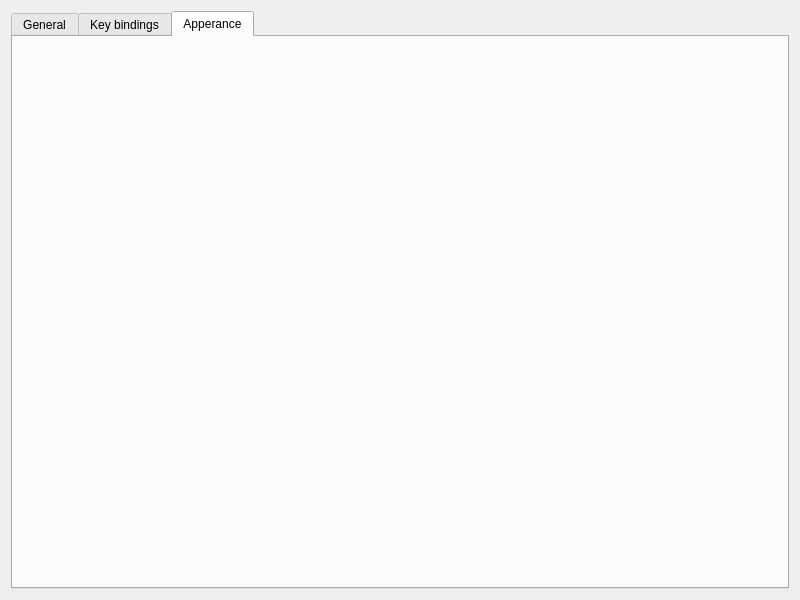
This is preferences.ui in PROPHESSOR/ProHex as Qt 5 draws it before an edit. The edited form follows.
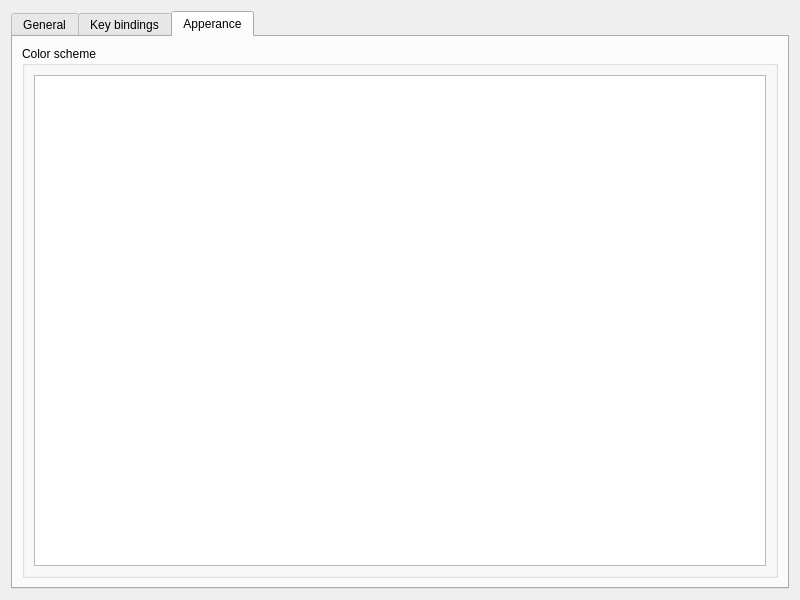
This is the edited form. The open tabs and pages were chosen to show the change.

The edit to the form file:
```diff
--- a/preferences.ui
+++ b/preferences.ui
@@ -377,6 +377,20 @@
       <attribute name="title">
        <string>Apperance</string>
       </attribute>
+      <layout class="QGridLayout" name="gridLayout_2">
+       <item row="0" column="0">
+        <widget class="QGroupBox" name="groupBox_4">
+         <property name="title">
+          <string>Color scheme</string>
+         </property>
+         <layout class="QGridLayout" name="gridLayout_3">
+          <item row="0" column="0">
+           <widget class="QListWidget" name="listWidget"/>
+          </item>
+         </layout>
+        </widget>
+       </item>
+      </layout>
      </widget>
     </widget>
    </item>
```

####################

▸ **Your task**:
Every entry above needs to be printed again exactly, with its pictures left out.

▸ **Answer to this exercise**:
This is preferences.ui in PROPHESSOR/ProHex as Qt 5 draws it before an edit. The edited form follows.
This is the edited form. The open tabs and pages were chosen to show the change.

The edit to the form file:
```diff
--- a/preferences.ui
+++ b/preferences.ui
@@ -377,6 +377,20 @@
       <attribute name="title">
        <string>Apperance</string>
       </attribute>
+      <layout class="QGridLayout" name="gridLayout_2">
+       <item row="0" column="0">
+        <widget class="QGroupBox" name="groupBox_4">
+         <property name="title">
+          <string>Color scheme</string>
+         </property>
+         <layout class="QGridLayout" name="gridLayout_3">
+          <item row="0" column="0">
+           <widget class="QListWidget" name="listWidget"/>
+          </item>
+         </layout>
+        </widget>
+       </item>
+      </layout>
      </widget>
     </widget>
    </item>
```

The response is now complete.